### DESCRIPTION OF THE TASK
Could you retype every entry below exactly as written?

SOURCE MATERIAL START

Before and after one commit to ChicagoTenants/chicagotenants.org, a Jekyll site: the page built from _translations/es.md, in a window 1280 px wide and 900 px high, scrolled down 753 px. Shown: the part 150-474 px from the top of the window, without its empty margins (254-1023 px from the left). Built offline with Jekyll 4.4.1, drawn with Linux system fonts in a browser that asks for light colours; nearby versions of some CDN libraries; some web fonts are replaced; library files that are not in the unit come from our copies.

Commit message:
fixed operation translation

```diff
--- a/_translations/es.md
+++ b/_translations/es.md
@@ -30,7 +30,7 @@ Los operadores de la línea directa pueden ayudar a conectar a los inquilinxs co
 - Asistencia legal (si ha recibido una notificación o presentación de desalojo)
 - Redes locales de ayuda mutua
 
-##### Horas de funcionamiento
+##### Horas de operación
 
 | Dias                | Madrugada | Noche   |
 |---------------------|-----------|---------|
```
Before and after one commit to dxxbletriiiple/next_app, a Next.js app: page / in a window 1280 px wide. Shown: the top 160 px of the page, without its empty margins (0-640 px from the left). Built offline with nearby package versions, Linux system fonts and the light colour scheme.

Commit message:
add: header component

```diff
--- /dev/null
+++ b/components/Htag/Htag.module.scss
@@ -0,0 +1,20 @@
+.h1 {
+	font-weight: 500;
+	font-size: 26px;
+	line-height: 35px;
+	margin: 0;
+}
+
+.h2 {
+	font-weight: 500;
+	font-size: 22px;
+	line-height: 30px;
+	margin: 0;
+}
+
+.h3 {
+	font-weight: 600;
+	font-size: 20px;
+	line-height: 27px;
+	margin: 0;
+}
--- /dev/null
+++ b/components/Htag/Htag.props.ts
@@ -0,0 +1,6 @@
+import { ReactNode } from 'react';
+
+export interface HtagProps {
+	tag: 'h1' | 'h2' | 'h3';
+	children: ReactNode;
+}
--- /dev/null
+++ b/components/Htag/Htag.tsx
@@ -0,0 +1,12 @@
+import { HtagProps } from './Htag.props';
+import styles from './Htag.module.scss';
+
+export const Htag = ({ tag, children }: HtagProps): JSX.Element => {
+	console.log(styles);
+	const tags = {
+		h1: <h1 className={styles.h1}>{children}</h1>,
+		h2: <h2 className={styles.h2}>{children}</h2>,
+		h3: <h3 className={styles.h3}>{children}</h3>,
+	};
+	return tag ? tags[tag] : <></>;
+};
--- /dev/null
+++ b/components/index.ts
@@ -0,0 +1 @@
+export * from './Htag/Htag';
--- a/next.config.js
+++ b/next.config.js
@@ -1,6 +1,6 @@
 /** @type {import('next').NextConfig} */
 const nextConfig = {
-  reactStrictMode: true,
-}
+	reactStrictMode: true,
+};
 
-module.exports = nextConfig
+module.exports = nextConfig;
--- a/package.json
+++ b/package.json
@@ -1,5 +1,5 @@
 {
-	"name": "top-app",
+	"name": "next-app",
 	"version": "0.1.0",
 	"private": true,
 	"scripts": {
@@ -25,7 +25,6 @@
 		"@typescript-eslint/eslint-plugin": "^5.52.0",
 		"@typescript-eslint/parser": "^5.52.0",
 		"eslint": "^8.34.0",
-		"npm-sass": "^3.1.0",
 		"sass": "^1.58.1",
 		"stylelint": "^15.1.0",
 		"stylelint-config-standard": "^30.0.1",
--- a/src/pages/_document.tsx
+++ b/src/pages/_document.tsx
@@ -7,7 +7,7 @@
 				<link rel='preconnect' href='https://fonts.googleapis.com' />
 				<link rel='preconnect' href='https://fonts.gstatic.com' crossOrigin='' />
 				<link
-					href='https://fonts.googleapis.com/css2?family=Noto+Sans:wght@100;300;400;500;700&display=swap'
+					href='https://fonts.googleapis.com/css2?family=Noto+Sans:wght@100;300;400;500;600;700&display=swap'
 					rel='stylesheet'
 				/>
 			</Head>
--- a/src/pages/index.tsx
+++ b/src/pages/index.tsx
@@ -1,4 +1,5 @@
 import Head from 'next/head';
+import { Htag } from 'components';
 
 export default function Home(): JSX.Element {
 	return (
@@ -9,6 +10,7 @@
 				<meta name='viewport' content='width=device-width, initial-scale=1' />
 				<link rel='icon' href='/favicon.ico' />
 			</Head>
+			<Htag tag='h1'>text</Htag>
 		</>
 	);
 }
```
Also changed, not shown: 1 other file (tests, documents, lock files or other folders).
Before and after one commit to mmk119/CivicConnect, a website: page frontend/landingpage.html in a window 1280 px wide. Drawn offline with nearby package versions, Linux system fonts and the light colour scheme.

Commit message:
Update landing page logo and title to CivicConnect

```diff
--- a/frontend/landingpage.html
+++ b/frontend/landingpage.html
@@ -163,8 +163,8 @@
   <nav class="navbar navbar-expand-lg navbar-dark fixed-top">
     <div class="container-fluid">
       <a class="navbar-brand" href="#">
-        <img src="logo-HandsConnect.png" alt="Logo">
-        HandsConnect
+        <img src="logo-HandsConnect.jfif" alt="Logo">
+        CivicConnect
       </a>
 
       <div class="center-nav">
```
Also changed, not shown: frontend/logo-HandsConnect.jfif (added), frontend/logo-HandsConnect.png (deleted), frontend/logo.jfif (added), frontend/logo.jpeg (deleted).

SOURCE MATERIAL END

### RESPONSE TO THE TASK
Before and after one commit to ChicagoTenants/chicagotenants.org, a Jekyll site: the page built from _translations/es.md, in a window 1280 px wide and 900 px high, scrolled down 753 px. Shown: the part 150-474 px from the top of the window, without its empty margins (254-1023 px from the left). Built offline with Jekyll 4.4.1, drawn with Linux system fonts in a browser that asks for light colours; nearby versions of some CDN libraries; some web fonts are replaced; library files that are not in the unit come from our copies.

Commit message:
fixed operation translation

```diff
--- a/_translations/es.md
+++ b/_translations/es.md
@@ -30,7 +30,7 @@ Los operadores de la línea directa pueden ayudar a conectar a los inquilinxs co
 - Asistencia legal (si ha recibido una notificación o presentación de desalojo)
 - Redes locales de ayuda mutua
 
-##### Horas de funcionamiento
+##### Horas de operación
 
 | Dias                | Madrugada | Noche   |
 |---------------------|-----------|---------|
```
Before and after one commit to dxxbletriiiple/next_app, a Next.js app: page / in a window 1280 px wide. Shown: the top 160 px of the page, without its empty margins (0-640 px from the left). Built offline with nearby package versions, Linux system fonts and the light colour scheme.

Commit message:
add: header component

```diff
--- /dev/null
+++ b/components/Htag/Htag.module.scss
@@ -0,0 +1,20 @@
+.h1 {
+	font-weight: 500;
+	font-size: 26px;
+	line-height: 35px;
+	margin: 0;
+}
+
+.h2 {
+	font-weight: 500;
+	font-size: 22px;
+	line-height: 30px;
+	margin: 0;
+}
+
+.h3 {
+	font-weight: 600;
+	font-size: 20px;
+	line-height: 27px;
+	margin: 0;
+}
--- /dev/null
+++ b/components/Htag/Htag.props.ts
@@ -0,0 +1,6 @@
+import { ReactNode } from 'react';
+
+export interface HtagProps {
+	tag: 'h1' | 'h2' | 'h3';
+	children: ReactNode;
+}
--- /dev/null
+++ b/components/Htag/Htag.tsx
@@ -0,0 +1,12 @@
+import { HtagProps } from './Htag.props';
+import styles from './Htag.module.scss';
+
+export const Htag = ({ tag, children }: HtagProps): JSX.Element => {
+	console.log(styles);
+	const tags = {
+		h1: <h1 className={styles.h1}>{children}</h1>,
+		h2: <h2 className={styles.h2}>{children}</h2>,
+		h3: <h3 className={styles.h3}>{children}</h3>,
+	};
+	return tag ? tags[tag] : <></>;
+};
--- /dev/null
+++ b/components/index.ts
@@ -0,0 +1 @@
+export * from './Htag/Htag';
--- a/next.config.js
+++ b/next.config.js
@@ -1,6 +1,6 @@
 /** @type {import('next').NextConfig} */
 const nextConfig = {
-  reactStrictMode: true,
-}
+	reactStrictMode: true,
+};
 
-module.exports = nextConfig
+module.exports = nextConfig;
--- a/package.json
+++ b/package.json
@@ -1,5 +1,5 @@
 {
-	"name": "top-app",
+	"name": "next-app",
 	"version": "0.1.0",
 	"private": true,
 	"scripts": {
@@ -25,7 +25,6 @@
 		"@typescript-eslint/eslint-plugin": "^5.52.0",
 		"@typescript-eslint/parser": "^5.52.0",
 		"eslint": "^8.34.0",
-		"npm-sass": "^3.1.0",
 		"sass": "^1.58.1",
 		"stylelint": "^15.1.0",
 		"stylelint-config-standard": "^30.0.1",
--- a/src/pages/_document.tsx
+++ b/src/pages/_document.tsx
@@ -7,7 +7,7 @@
 				<link rel='preconnect' href='https://fonts.googleapis.com' />
 				<link rel='preconnect' href='https://fonts.gstatic.com' crossOrigin='' />
 				<link
-					href='https://fonts.googleapis.com/css2?family=Noto+Sans:wght@100;300;400;500;700&display=swap'
+					href='https://fonts.googleapis.com/css2?family=Noto+Sans:wght@100;300;400;500;600;700&display=swap'
 					rel='stylesheet'
 				/>
 			</Head>
--- a/src/pages/index.tsx
+++ b/src/pages/index.tsx
@@ -1,4 +1,5 @@
 import Head from 'next/head';
+import { Htag } from 'components';
 
 export default function Home(): JSX.Element {
 	return (
@@ -9,6 +10,7 @@
 				<meta name='viewport' content='width=device-width, initial-scale=1' />
 				<link rel='icon' href='/favicon.ico' />
 			</Head>
+			<Htag tag='h1'>text</Htag>
 		</>
 	);
 }
```
Also changed, not shown: 1 other file (tests, documents, lock files or other folders).
Before and after one commit to mmk119/CivicConnect, a website: page frontend/landingpage.html in a window 1280 px wide. Drawn offline with nearby package versions, Linux system fonts and the light colour scheme.

Commit message:
Update landing page logo and title to CivicConnect

```diff
--- a/frontend/landingpage.html
+++ b/frontend/landingpage.html
@@ -163,8 +163,8 @@
   <nav class="navbar navbar-expand-lg navbar-dark fixed-top">
     <div class="container-fluid">
       <a class="navbar-brand" href="#">
-        <img src="logo-HandsConnect.png" alt="Logo">
-        HandsConnect
+        <img src="logo-HandsConnect.jfif" alt="Logo">
+        CivicConnect
       </a>
 
       <div class="center-nav">
```
Also changed, not shown: frontend/logo-HandsConnect.jfif (added), frontend/logo-HandsConnect.png (deleted), frontend/logo.jfif (added), frontend/logo.jpeg (deleted).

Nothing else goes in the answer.